Share This Page
NHL

Practice a welcome sight for NHL players, fans

| Sunday, Jan. 13, 2013, 7:54 p.m.

PLYMOUTH, Mich. — On a sheet of ice a few miles from sandy beaches, the Los Angeles Kings finally got to begin their quest to hoist the Stanley Cup again.

Several hundred fans packed wooden bleachers in El Segundo, Calif., on Sunday, eager to watch the Kings practice four months after the NHL lockout started and seven months after their favorite team was crowned champion for the first time.

A skate that would usually draw a few dozen fans in the past turned into a place to be because hockey is back.

“You get a little celebration, but pretty soon you start wanting to get ready for the season,” Kings goaltender Jonathan Quick said. “We've been looking forward to this for a long time now.”

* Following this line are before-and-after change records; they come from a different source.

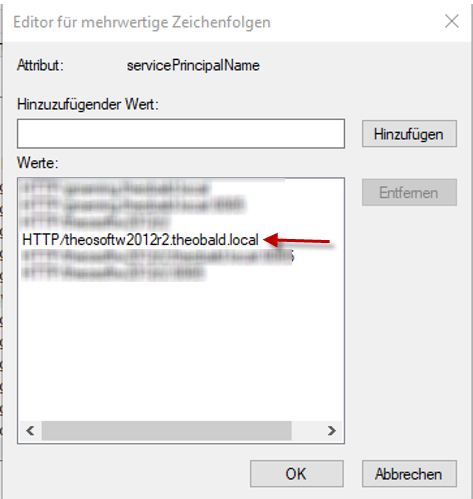
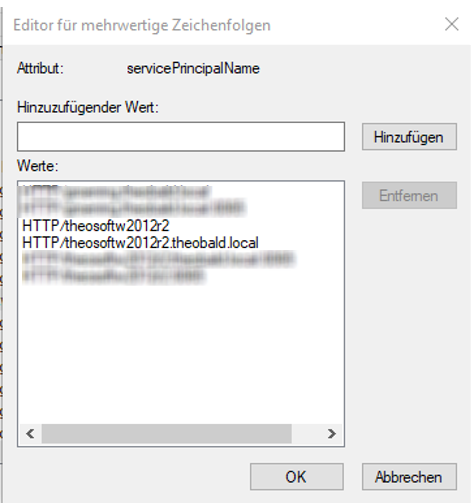
XU:DE:Fortgeschrittene Techniken...SSO.

diff --git a/content/_de/xtract-universal/fortgeschrittene-techniken/SAP-Single-Sign-On/SSO mit SNC.md b/content/_de/xtract-universal/fortgeschrittene-techniken/SAP-Single-Sign-On/SSO mit SNC.md
@@ -20,11 +20,12 @@ Die hier beschriebenen Schritte setzen voraus, dass des SAP-Applikationsserver u
 2. Anlegen eines AD Service Accounts, unter dem der Xtract Universal Service läuft.
 3. Notwendige Einstellungen auf dem Server, auf dem der Xtract Universal Server läuft.
 4. Notwendige Einstellungen in Xtract Universal.
-5. Einstellungen auf SAP-Seite.
+5. Notwendige Einstellungen auf SAP-Seite.
 
 
 **Zu 1: Aktivierung von SSL in Xtract Universal**
-Diese Einstellung hat erstmal nicht direkt mit dem Einrichten von SSO zu tun, ist allerdings Voraussetzung dafür. SSO funktioniert nur, sofern der Extraktionsaufruf per https erfolgt. Hierfür muss ein SSL-Zertifikat in Xtract Universal bekannt gemacht werden.
+
+Diese Einstellung hat erstmal nichts direkt mit dem Einrichten von SSO zu tun, ist allerdings Voraussetzung dafür. SSO funktioniert nur, sofern der Extraktionsaufruf per https erfolgt. Hierfür muss ein SSL-Zertifikat in Xtract Universal bekannt gemacht werden.
 
 1. Lassen Sie ein TLS Zertifikat (X.509) von Ihrem IT Netzwerk Team erstellen. In der Zertifikatseigenschaft "Subject Alternative Name" muss der DNS Name des Servers stehen, auf dem der Xtract Universal Windows Dienst läuft. Ansonsten erscheint das Zertifikat später nicht im Lookup Dialog von Xtract Universal.
 2. Hinterlegen Sie das Zertifikat im Windows Certificate Store auf dem XU Server.
@@ -33,15 +34,15 @@ Diese Einstellung hat erstmal nicht direkt mit dem Einrichten von SSO zu tun, is
 ![XU_WebServerSettings_https](/img/content/XU_Server_Settings_Webserver_HTTPS.png){:class="img-responsive"}
 
 
-**Zu 2.  Anlegen eines AD Service Accounts**
+**Zu 2: Anlegen eines AD Service Accounts**
 
-Legen Sie einen Windows AD Service Account an. Das ist der Account, unter dem der Xtract Universal Service läuft.
+Legen Sie einen Windows AD Service Account an. Das ist der Account, unter dem der Xtract Universal Service läuft (XU Service Account).
 
 Konfigurieren Sie den Account für *Constrained Delegation*. Im folgenden Screenshot ist *SAPServiceERP* der Windows Account, unter dem der SAP-Applikationsserver läuft.
-![XU_SSO_WinAD_SPN](/img/content/XU_SSO_WinAD_SPN.png){:class="img-responsive"}
+![XU_SSO_WinAD_SPN](/img/content/XU_SSO_WinAD_Delegation.png){:class="img-responsive"}
 
 
-Definieren Sie einen oder mehrere *Service Principal Names (SPN)* in der Notation HTTP/[XU FQDN host name]
+Definieren Sie zwei *Service Principal Names (SPN)* in der Notation *HTTP/[XU FQDN host name]* und *HTTP/[XU host name]*
 ![XU_SSO_WinAD_SPN](/img/content/XU_SSO_WinAD_SPN.png){:class="img-responsive"}
 
 
@@ -49,15 +50,22 @@ Definieren Sie einen oder mehrere *Service Principal Names (SPN)* in der Notatio
 ![XU_ServiceAccount](/img/content/XU_Service_Account.png){:class="img-responsive"}
 
 
+**Zu 3: Notwendige Einstellungen auf dem Xtract Universal Server**
+
+* Kerberos Library auf Laufwerk kopieren
+* Hinzufügen des XU Service Account zur Local Admin Gruppe (*compmgmt.msc*)
+* Einstellungen für den XU Service Account in der Local Security Policy (*secpol.msc*)
 
 
 
+*Kerberos Wrapper Library*: Die relevante dll-Datei befindet sich als Anhang im [SAP Hinweis 2115486](https://launchpad.support.sap.com/#/notes/2115486). Wir gehen davon aus, dass Sie den Xtract Universal Service auf einem 64bit Betriebssystem betreiben. Bitte laden Sie daher die *gx64krb5.dll* herunter.
 
-**Die Kerberos Wrapper Library herunterladen**
+Legen Sie diese in einem beliebigen Verzeichnis, z.B. *C:\SNC\gx64krb5.dll*, des Rechners ab, auf dem der Xtract Universal Server läuft bzw. die SAP-Verbindung stattfindet.
+Legen Sie die Datei ebenfalls auf jedem Rechner, auf dem der Xtract Universal Designer genutzt wird, in dem selben Verzeichnis ab.  
 
-Die relevanten dll-Dateien befindet sich als Anhang im [SAP Hinweis 2115486](https://launchpad.support.sap.com/#/notes/2115486). Bitte laden Sie diese herunter und legen Sie diese in einem beliebigen Ordner des Rechners ab, auf dem der Xtract Universal Server läuft bzw. die SAP-Verbindung stattfindet. Innerhalb von Xtract Universal können Sie dann in den Settings zur SAP Source auf den Ordner verweisen, in dem Sie die dll abgelegt haben. Es gibt für 32-Bit und 64-Bit Plattformen zwei unterschiedliche Versionen der Kerberos Wrapper Library:  
 
-- Für 32-Bit: gsskrb5.dll 
-- Für 64-Bit x86: gx64krb5.dll 
+*XU Service Account als Local Admin*: Fügen Sie den XU Service Account zur Local Admin-Gruppe hinzu.
 
+*Local Security Policy für XU Service Account*: Fügen Sie unter *Local Policies* - *User Rights Assignment* den Service Account bei *Act as part of the operating system* und *Impersonate a client after authentication* hinzu. 
+![XU_SSO_LocSecPol](/img/content/XU_SSO_LocSecPol.png){:class="img-responsive"}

Quick's not alone.

The NHL, and its fans who haven't been soured by a third work stoppage in less than two decades, can finally shift their focus to the ice after languishing through labor negotiations that ended on the 113th day of the lockout last Sunday.

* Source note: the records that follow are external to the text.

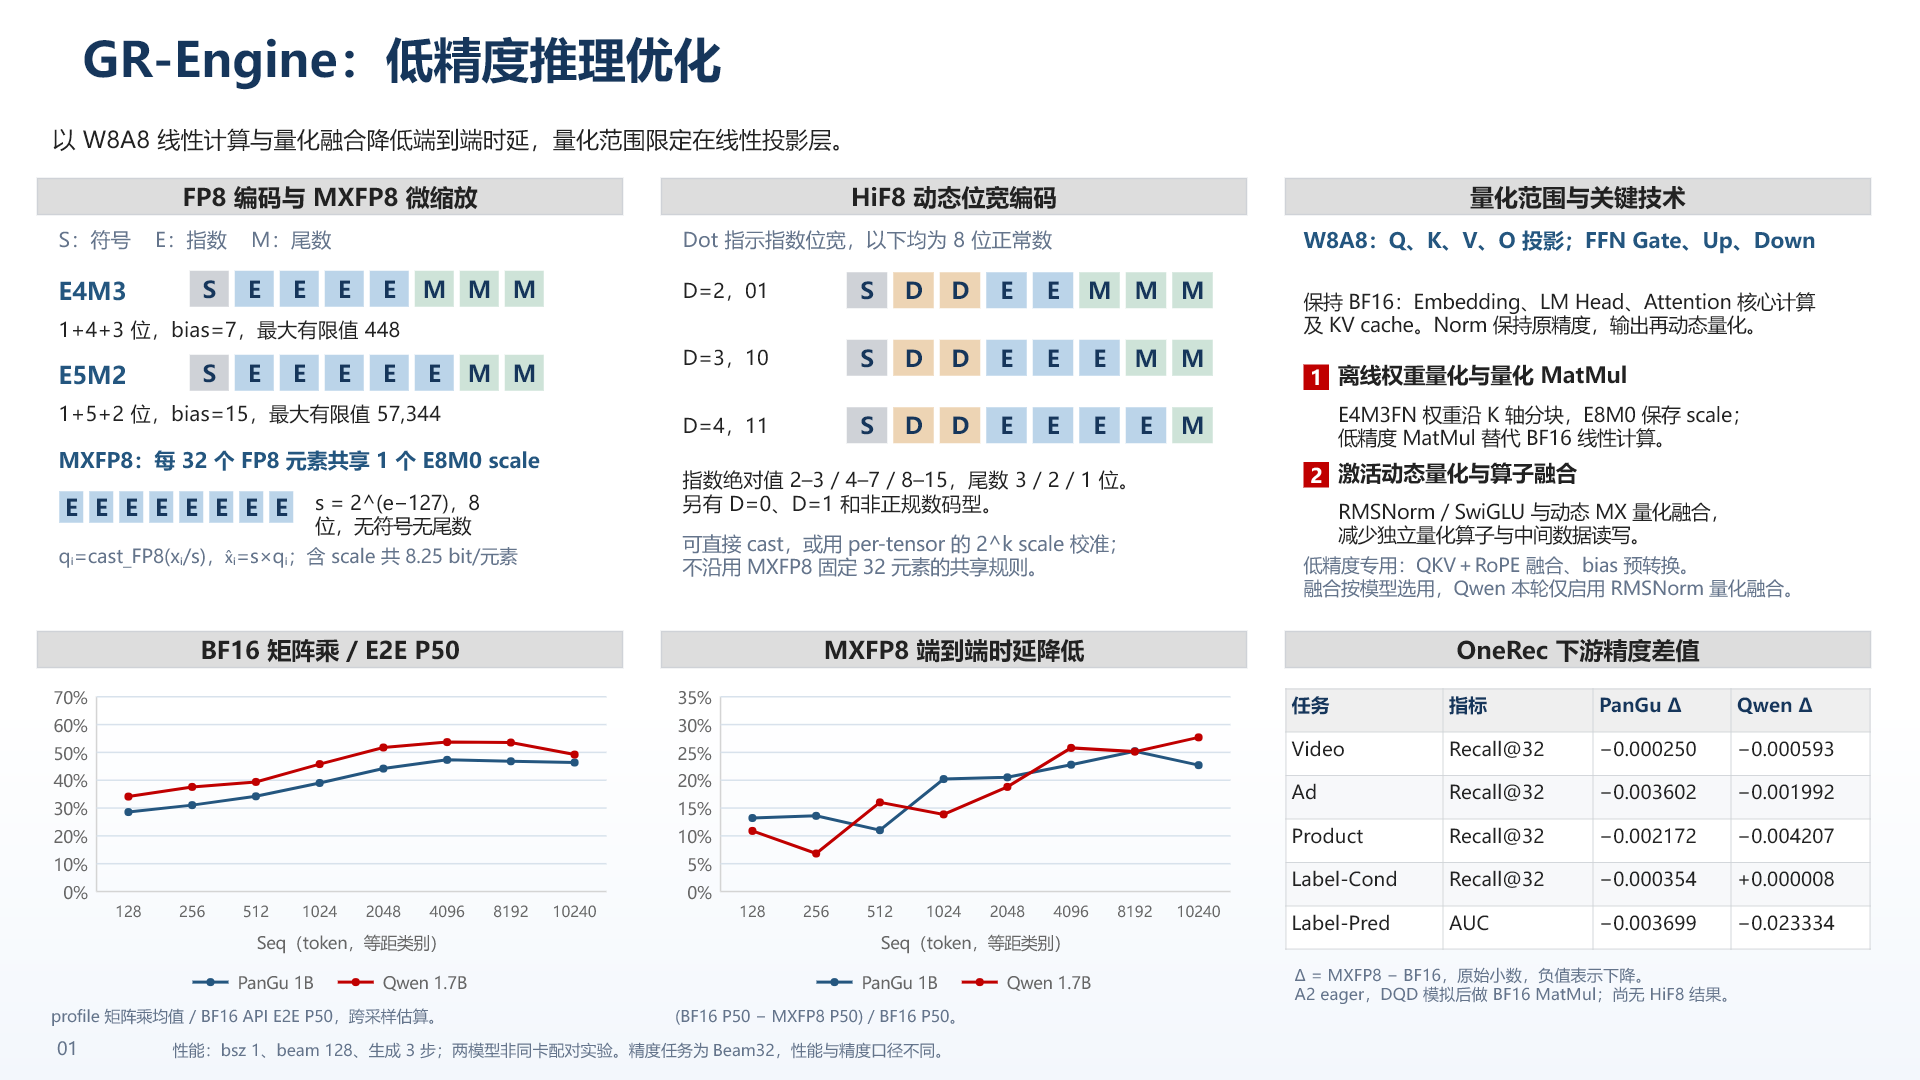
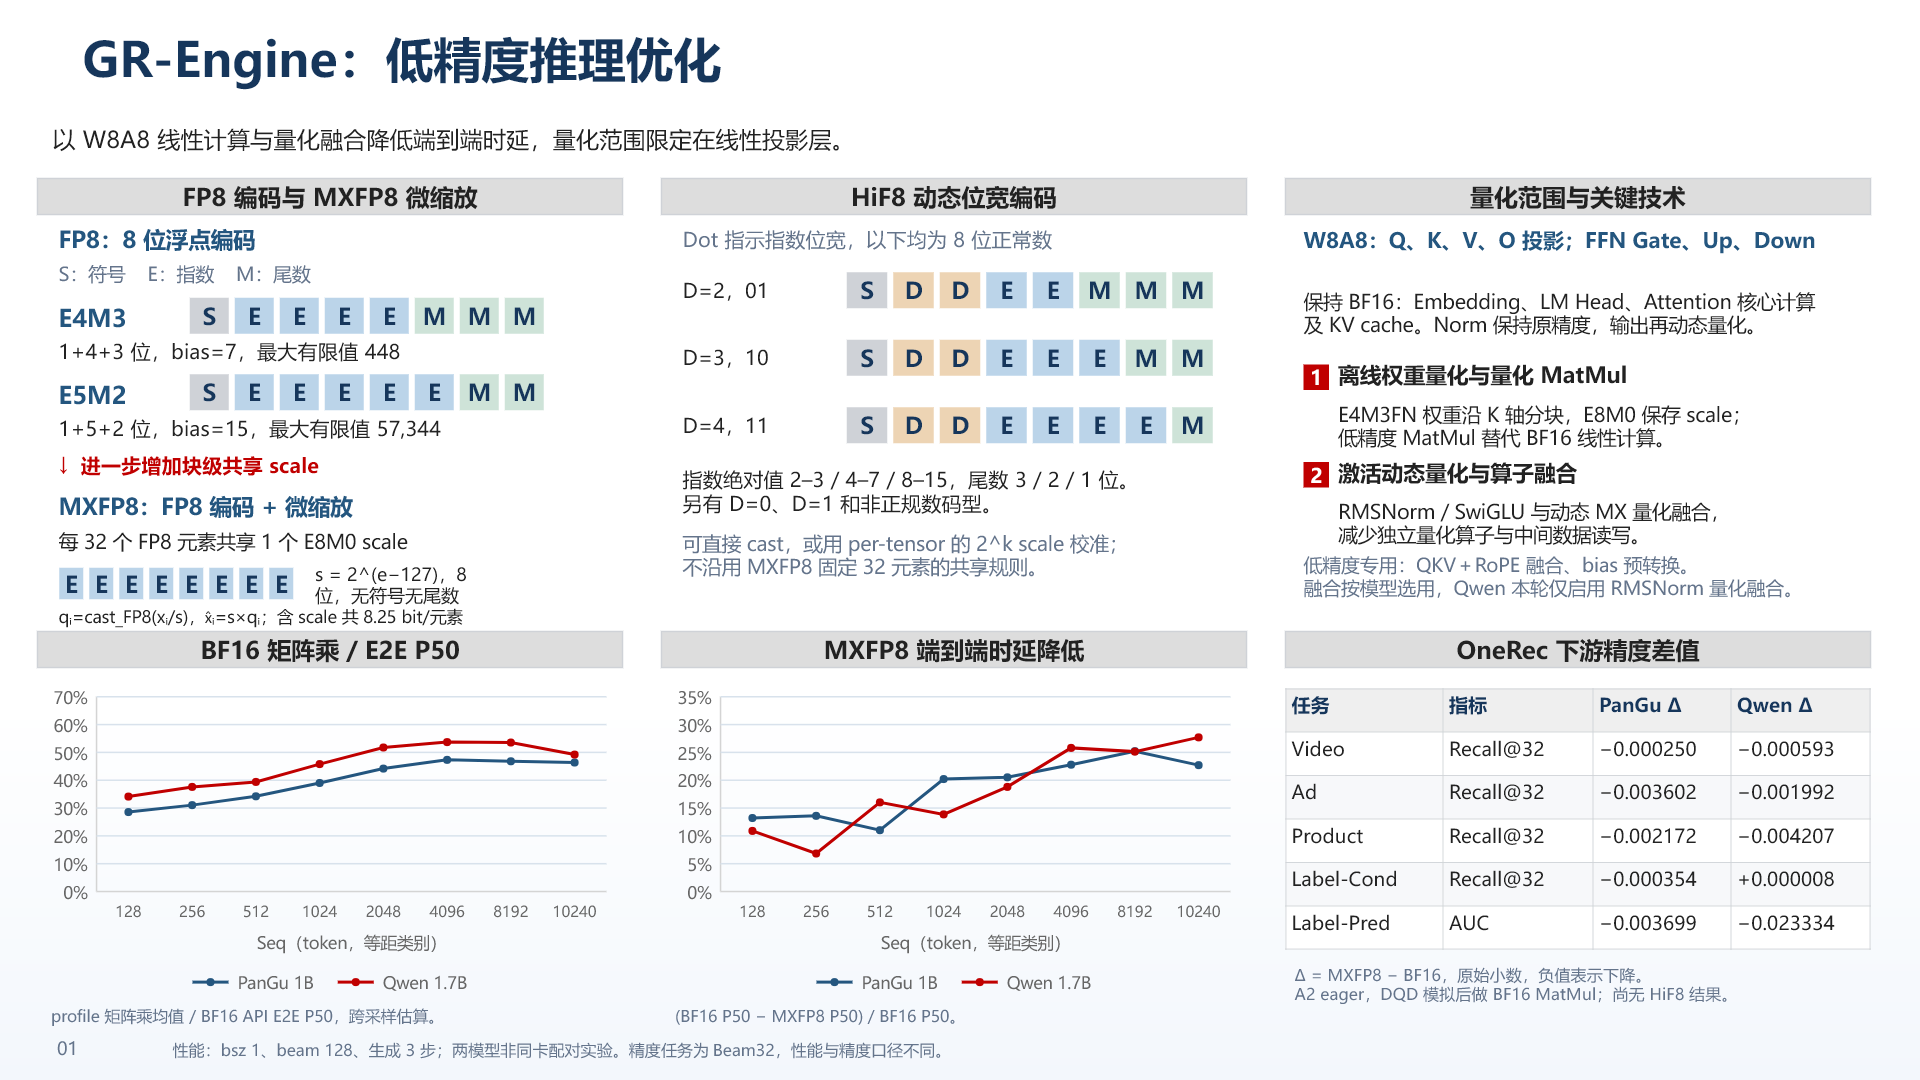
docs: distinguish FP8 encoding from MXFP8 shared scaling

Changed region(s): [[0.0312, 0.2139, 0.2812, 0.5806]]

diff --git a/README.md b/README.md
@@ -8,7 +8,7 @@
 
 [下载单页 PowerPoint：Recall@32 与 AUC](slides/onerec-recall32-auc.pptx)
 
-[下载单页 PowerPoint：社区分享风格：量化原理、模块、低精度优化与实验结果](slides/mxfp8-hif8-community-style.pptx) · [查看预览](assets/mxfp8-hif8-community-style.png)
+[下载单页 PowerPoint：社区分享风格：量化原理、模块、低精度优化与实验结果](slides/mxfp8-hif8-community-style-v2.pptx) · [查看预览](assets/mxfp8-hif8-community-style.png)
 
 ![PanGu 1B 与 Qwen 1.7B 的 BF16 矩阵乘 E2E 占比估算和 MXFP8 时延降幅](assets/fp8-comparison.png)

Almost a full week after agreeing to a tentative deal, both sides signed a memorandum of understanding late Saturday night to seal labor peace for at least eight years.

The signatures allowed teams to open training camp Sunday and most did, including the Detroit Red Wings at a roughly half-full suburban Detroit rink that has 3,504 seats.

“It almost felt like Christmas, seeing everyone again and seeing everyone so excited to get going again,” Detroit defenseman Niklas Kronwall said. “It was a great feeling to see all the fans out there also.”

More than 2,000 Philadelphia Flyers fans crammed into the team's training facility in New Jersey and warmly welcomed the team back.

“This warm reception makes us feel a little bit better about what happened to the fans and being out so long,” Flyers forward Scott Hartnell said.

There's not much time to get ready for a 48-game sprint of a season that will start without anyone playing a preseason game and won't get much rest.

Teams will play an average of 3.44 games per week, slightly more than the 48-game, lockout-shortened 1994-95 season, after playing 3.15 a week on average last season, according to STATS LLC.

“Getting off to a good start's pretty important,” said the Minnesota Wild's Zach Parise. “It's basically half a season and go. It's a sprint to the playoffs. So you want to make sure the games at the beginning of the season are just as, if not more, important than the ones at the end.

“You want to put yourselves in a good spot.”

TribLIVE commenting policy

You are solely responsible for your comments and by using TribLive.com you agree to our Terms of Service.

We moderate comments. Our goal is to provide substantive commentary for a general readership. By screening submissions, we provide a space where readers can share intelligent and informed commentary that enhances the quality of our news and information.

While most comments will be posted if they are on-topic and not abusive, moderating decisions are subjective. We will make them as carefully and consistently as we can. Because of the volume of reader comments, we cannot review individual moderation decisions with readers.

We value thoughtful comments representing a range of views that make their point quickly and politely. We make an effort to protect discussions from repeated comments either by the same reader or different readers

We follow the same standards for taste as the daily newspaper. A few things we won't tolerate: personal attacks, obscenity, vulgarity, profanity (including expletives and letters followed by dashes), commercial promotion, impersonations, incoherence, proselytizing and SHOUTING. Don't include URLs to Web sites.

We do not edit comments. They are either approved or deleted. We reserve the right to edit a comment that is quoted or excerpted in an article. In this case, we may fix spelling and punctuation.

We welcome strong opinions and criticism of our work, but we don't want comments to become bogged down with discussions of our policies and we will moderate accordingly.

We appreciate it when readers and people quoted in articles or blog posts point out errors of fact or emphasis and will investigate all assertions. But these suggestions should be sent via e-mail. To avoid distracting other readers, we won't publish comments that suggest a correction. Instead, corrections will be made in a blog post or in an article.